### What you are asked to do
Go through the entries below and work out how many lines include "dart". Answer with the number only.

# # # # # # #

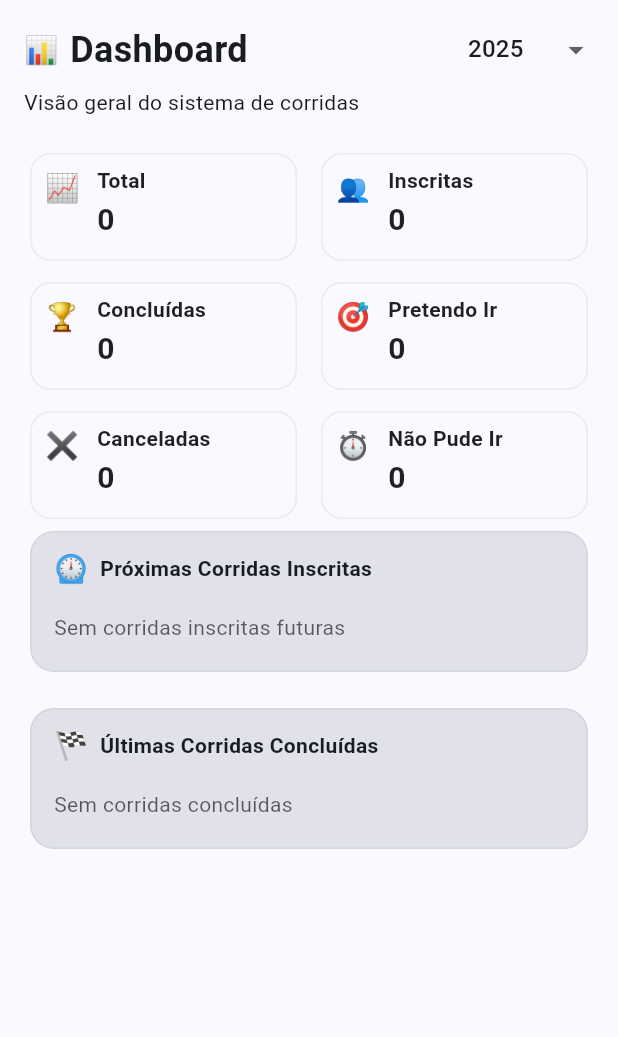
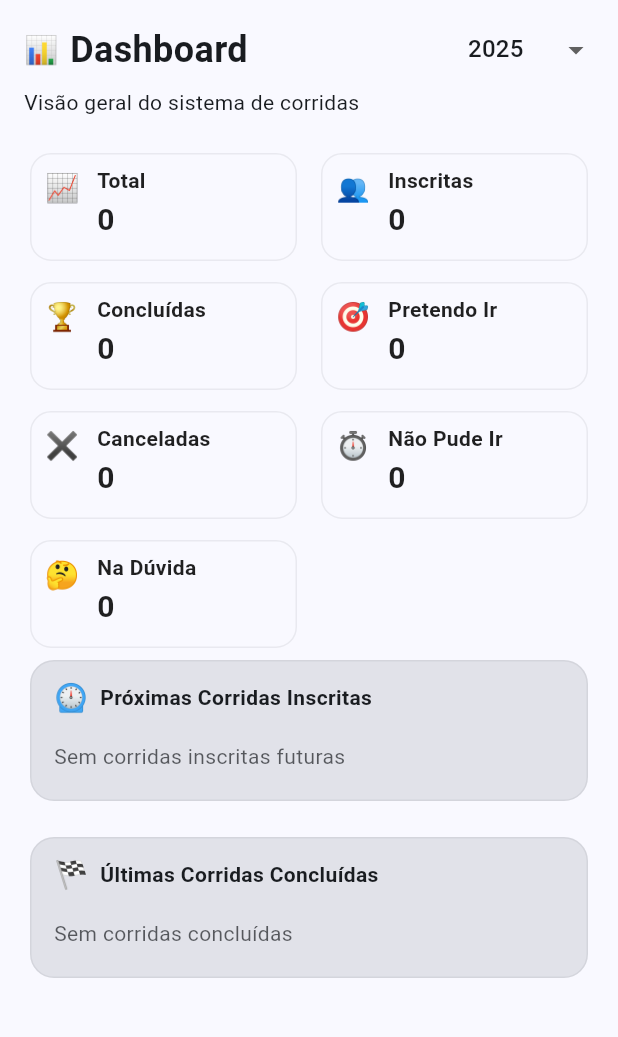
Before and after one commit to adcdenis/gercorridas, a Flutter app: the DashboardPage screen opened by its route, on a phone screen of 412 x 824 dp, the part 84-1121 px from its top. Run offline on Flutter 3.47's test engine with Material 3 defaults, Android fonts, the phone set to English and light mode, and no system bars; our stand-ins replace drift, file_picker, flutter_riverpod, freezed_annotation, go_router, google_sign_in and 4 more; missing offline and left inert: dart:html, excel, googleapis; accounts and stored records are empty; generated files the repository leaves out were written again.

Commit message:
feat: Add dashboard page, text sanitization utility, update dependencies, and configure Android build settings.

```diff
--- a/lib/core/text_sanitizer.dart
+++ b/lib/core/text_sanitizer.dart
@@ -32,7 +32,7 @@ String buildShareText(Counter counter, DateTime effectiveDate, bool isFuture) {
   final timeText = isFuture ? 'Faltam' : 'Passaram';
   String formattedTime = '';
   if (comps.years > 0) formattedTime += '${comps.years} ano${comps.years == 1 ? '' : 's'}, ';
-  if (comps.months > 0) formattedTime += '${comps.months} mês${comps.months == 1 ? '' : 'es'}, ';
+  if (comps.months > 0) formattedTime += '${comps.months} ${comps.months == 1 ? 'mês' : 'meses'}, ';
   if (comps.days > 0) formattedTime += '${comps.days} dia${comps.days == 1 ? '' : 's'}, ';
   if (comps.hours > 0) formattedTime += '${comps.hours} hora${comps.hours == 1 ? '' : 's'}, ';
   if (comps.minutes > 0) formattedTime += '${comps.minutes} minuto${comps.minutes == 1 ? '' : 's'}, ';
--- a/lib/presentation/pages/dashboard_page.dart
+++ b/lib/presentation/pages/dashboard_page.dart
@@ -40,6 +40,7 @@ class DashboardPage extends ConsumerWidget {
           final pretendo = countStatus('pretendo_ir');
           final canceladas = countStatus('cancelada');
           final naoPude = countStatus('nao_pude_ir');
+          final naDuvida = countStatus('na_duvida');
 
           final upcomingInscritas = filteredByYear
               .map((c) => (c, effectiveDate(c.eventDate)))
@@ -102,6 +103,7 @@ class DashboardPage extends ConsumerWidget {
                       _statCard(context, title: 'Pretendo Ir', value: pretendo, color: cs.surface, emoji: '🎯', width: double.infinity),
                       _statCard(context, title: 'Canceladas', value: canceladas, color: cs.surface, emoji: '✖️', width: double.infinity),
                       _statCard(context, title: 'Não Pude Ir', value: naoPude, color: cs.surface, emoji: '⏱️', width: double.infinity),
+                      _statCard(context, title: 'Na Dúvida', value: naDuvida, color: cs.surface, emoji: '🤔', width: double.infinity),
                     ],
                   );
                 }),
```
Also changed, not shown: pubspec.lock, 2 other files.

# # # # # # #

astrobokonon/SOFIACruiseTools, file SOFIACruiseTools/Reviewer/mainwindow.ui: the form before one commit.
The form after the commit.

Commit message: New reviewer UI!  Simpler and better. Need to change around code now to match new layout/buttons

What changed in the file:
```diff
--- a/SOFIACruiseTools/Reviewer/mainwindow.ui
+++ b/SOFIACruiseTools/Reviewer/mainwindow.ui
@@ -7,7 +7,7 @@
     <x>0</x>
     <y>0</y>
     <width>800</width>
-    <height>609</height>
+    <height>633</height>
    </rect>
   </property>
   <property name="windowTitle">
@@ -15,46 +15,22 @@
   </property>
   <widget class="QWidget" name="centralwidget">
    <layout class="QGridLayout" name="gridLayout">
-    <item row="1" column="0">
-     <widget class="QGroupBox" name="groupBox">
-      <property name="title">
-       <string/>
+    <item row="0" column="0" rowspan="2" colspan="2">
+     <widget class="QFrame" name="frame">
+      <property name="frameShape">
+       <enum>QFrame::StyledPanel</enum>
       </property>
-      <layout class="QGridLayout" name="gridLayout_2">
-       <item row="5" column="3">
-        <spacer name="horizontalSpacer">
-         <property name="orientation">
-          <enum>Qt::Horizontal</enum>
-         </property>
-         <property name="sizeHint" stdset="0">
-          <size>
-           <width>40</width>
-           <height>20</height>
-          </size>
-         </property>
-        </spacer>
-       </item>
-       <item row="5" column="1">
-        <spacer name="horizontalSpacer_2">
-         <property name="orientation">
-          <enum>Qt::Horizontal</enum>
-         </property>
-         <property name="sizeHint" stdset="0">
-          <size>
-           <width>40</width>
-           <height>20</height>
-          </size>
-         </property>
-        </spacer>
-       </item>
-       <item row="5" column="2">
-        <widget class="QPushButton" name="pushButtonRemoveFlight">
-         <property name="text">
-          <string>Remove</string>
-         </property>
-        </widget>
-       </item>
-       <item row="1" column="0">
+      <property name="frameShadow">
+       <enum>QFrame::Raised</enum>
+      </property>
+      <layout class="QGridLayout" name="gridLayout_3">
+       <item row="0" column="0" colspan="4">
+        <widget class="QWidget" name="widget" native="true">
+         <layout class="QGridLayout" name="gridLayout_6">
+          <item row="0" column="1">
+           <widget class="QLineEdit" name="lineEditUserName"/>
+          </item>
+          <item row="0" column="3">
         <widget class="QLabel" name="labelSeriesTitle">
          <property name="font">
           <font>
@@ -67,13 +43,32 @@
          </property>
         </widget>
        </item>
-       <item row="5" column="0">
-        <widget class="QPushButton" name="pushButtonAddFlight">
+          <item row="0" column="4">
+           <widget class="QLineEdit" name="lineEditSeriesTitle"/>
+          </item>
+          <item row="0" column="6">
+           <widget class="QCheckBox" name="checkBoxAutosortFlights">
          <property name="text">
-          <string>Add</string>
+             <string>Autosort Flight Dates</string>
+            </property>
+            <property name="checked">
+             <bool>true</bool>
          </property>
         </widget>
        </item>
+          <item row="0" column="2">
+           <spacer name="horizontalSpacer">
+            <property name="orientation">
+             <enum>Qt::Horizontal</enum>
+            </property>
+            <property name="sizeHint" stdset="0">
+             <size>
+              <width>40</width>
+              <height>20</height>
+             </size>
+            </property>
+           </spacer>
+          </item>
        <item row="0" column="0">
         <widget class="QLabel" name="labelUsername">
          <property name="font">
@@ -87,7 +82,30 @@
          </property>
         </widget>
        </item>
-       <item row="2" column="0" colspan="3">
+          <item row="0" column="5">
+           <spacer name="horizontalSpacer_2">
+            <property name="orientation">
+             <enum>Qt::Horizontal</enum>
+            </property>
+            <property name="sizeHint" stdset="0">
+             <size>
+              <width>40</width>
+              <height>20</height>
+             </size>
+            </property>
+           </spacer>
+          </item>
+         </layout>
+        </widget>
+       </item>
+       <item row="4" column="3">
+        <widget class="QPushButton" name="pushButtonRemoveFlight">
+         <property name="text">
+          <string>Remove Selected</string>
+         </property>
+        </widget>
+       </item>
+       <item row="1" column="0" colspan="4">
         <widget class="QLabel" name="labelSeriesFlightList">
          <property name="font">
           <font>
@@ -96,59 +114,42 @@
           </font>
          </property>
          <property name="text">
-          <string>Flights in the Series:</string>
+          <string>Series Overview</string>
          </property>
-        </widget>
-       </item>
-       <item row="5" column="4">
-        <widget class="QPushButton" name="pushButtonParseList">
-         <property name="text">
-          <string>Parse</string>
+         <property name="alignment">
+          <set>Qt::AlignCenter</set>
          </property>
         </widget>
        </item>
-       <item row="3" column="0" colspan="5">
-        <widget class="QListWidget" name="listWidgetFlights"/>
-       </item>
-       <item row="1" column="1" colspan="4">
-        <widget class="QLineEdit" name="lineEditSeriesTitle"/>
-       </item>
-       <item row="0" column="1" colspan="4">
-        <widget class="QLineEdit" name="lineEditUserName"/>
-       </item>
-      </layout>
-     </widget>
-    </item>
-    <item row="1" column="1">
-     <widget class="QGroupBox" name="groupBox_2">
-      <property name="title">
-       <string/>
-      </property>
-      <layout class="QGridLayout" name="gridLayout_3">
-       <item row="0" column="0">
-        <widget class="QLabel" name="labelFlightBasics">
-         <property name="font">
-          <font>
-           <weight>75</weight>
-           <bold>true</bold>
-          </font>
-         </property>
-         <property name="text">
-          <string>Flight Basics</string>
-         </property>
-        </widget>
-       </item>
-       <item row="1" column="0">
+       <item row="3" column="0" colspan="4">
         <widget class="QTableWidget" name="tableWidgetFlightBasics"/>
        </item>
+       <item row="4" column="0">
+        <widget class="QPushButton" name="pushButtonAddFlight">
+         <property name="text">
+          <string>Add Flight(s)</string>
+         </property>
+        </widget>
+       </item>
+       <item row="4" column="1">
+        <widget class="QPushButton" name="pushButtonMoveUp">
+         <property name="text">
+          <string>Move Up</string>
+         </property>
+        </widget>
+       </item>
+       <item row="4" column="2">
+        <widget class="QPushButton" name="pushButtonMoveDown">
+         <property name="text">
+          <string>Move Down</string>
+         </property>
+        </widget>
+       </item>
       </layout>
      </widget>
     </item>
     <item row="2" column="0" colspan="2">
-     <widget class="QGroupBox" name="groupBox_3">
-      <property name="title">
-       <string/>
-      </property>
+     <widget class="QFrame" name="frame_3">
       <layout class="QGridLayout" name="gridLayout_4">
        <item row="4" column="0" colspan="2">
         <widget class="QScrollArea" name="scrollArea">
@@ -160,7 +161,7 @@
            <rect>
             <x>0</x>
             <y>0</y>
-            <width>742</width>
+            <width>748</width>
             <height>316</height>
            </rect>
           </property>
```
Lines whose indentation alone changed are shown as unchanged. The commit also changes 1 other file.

# # # # # # #

### Exercise solution
5